Beyond these initial goals, our Groups, Forums, Resources and Courses facilitate the realization of the SGDs through business-based solutions across the cannabis and hemp industry.

Regenerative Agriculture Initiatives

In alignment with our core values, we are developing a number of innovative regenerative agriculture initiatives across Europe, Africa and LATAM with a particular emphasis on supporting multiple sustainability verticals, including: 

  • circular fabrics
  • sustainable packaging
  • hemp-based building materials such as hempcrete 

Circular economic initiatives are driving forward the application of industrial hemp for consumer products in partnership with corporations, think-tanks, local governments and regulators, along with investors, foundations, and development finance agencies.

Our team is dedicated to leading the global cannabis and hemp industry towards the realization of a circular, impact-driven economy.
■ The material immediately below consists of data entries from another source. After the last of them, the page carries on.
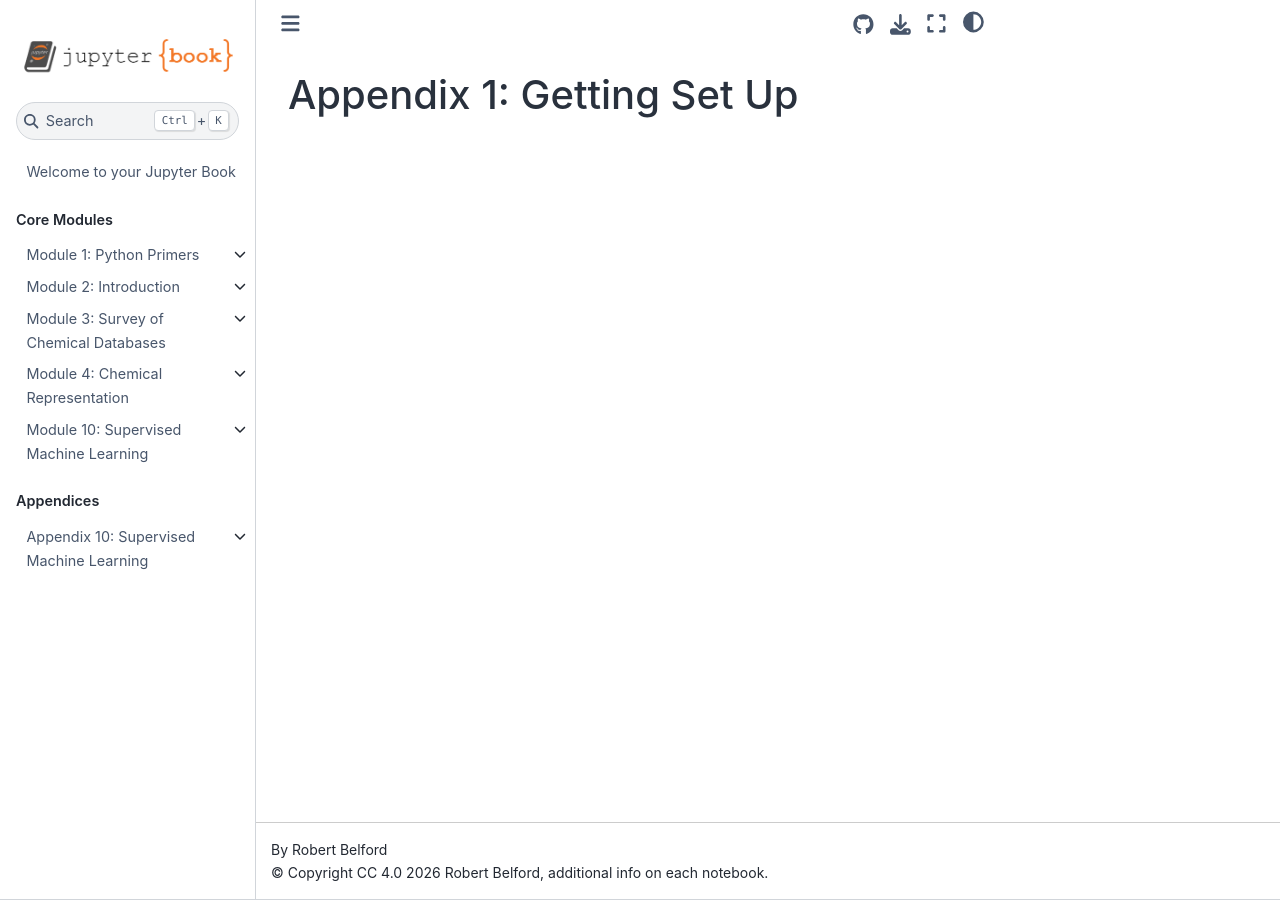
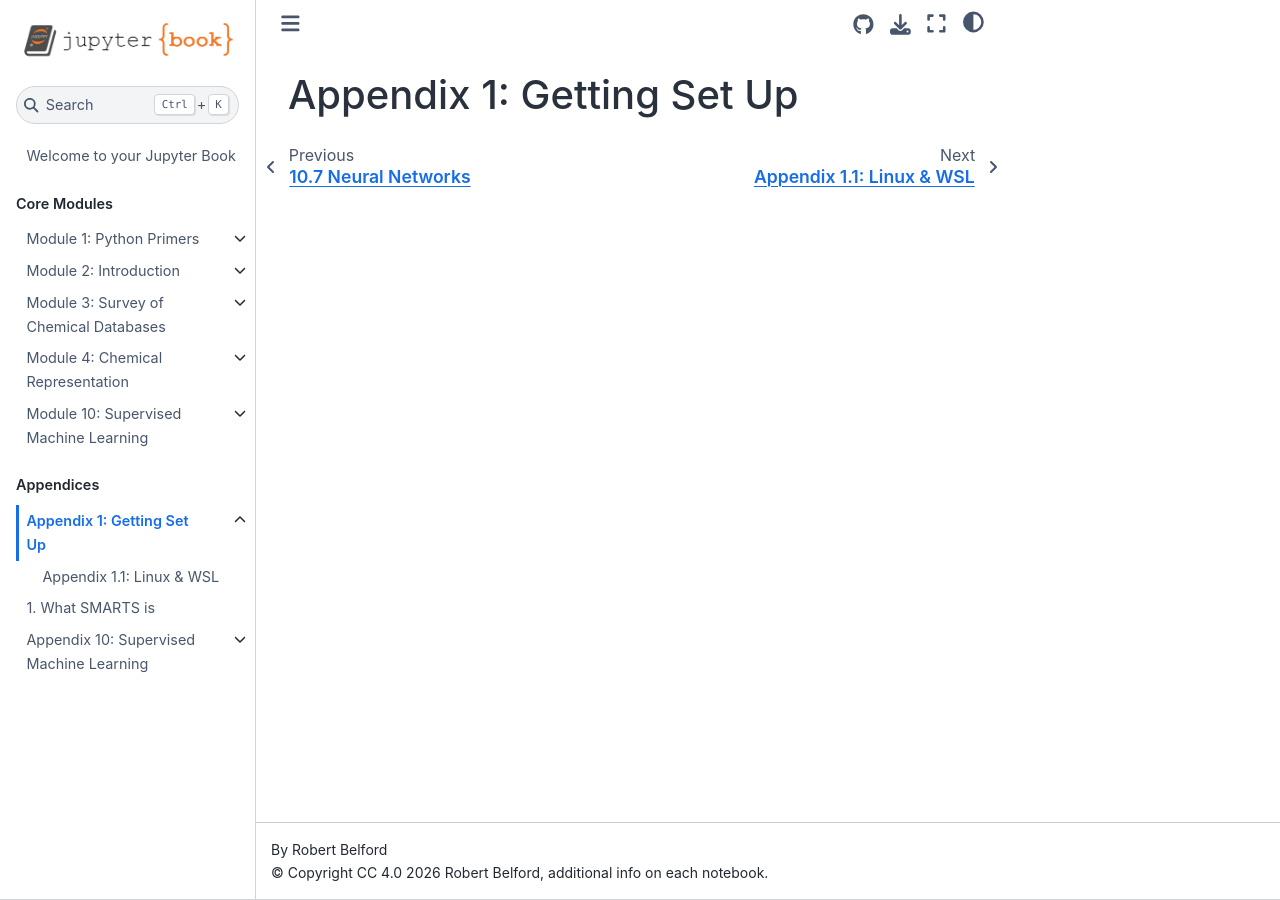
Before and after one commit to rebelford/2026Cheminformatics, a Jupyter Book: the page built from content/appendices/App_01/README.md, in a window 1280 px wide. Built offline with Jupyter Book 1.0.4 settings and Sphinx 7.4.7 and the Sphinx Book theme 1.1.4, drawn with Linux system fonts in a browser that asks for light colours; pages that are not in the unit, such as notebooks, are missing from menus; a script that is not in the unit is left out.

Commit message:
update module 4

```diff
--- a/_toc.yml
+++ b/_toc.yml
@@ -17,9 +17,9 @@ parts:
       - file: content/modules/03_Public_Chemical_Databases/03_01_Survey_Public_Chemical_Databases
     - file: content/modules/04_Chemical_Representations/README
       sections:
-      - file: content/modules/04_Chemical_Representations/04-01-introduction_chemical_representations
-      - file: content/modules/04_Chemical_Representations/04-02-PubChem3D_update
-      - file: content/modules/04_Chemical_Representations/04-3-Substructure_Searching_with_SMARTS
+      - file: content/modules/04_Chemical_Representations/04_01_Introduction_chemical_representations
+      - file: content/modules/04_Chemical_Representations/04_02_PubChem3D_update
+      - file: content/modules/04_Chemical_Representations/04_3_Substructure_Searching_with_SMARTS
     - file: content/modules/10_SupervisedML/README
       sections:
       - file: content/modules/10_SupervisedML/10_0_Intro
@@ -33,9 +33,12 @@ parts:
 
   - caption: Appendices
     chapters:
-    - file: content/appendices/App_1/README
+    - file: content/appendices/App_01/README
       sections:
-      - file: content/appendices/App_1/A_01-1_OS
+      - file: content/appendices/App_01/A_01-1_OS
+    - file: content/appendices/App_04/README
+      sections:
+      - file: content/appendices/App_04/04_1_SMARTS_Primer
     - file: content/appendices/App_10/README
       sections:
       - file: content/appendices/App_10/A_10-1AID_Selector
--- /dev/null
+++ b/content/appendices/App_04/README.md
@@ -0,0 +1 @@
+Chapter 4 Appendix
```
We look forward to you joining us in our journey of meaningful growth and the scaling of our global cannabis and hemp trading ecosystem for sustainable financial, social and environmental benefit in alignment with a new, regenerative economy.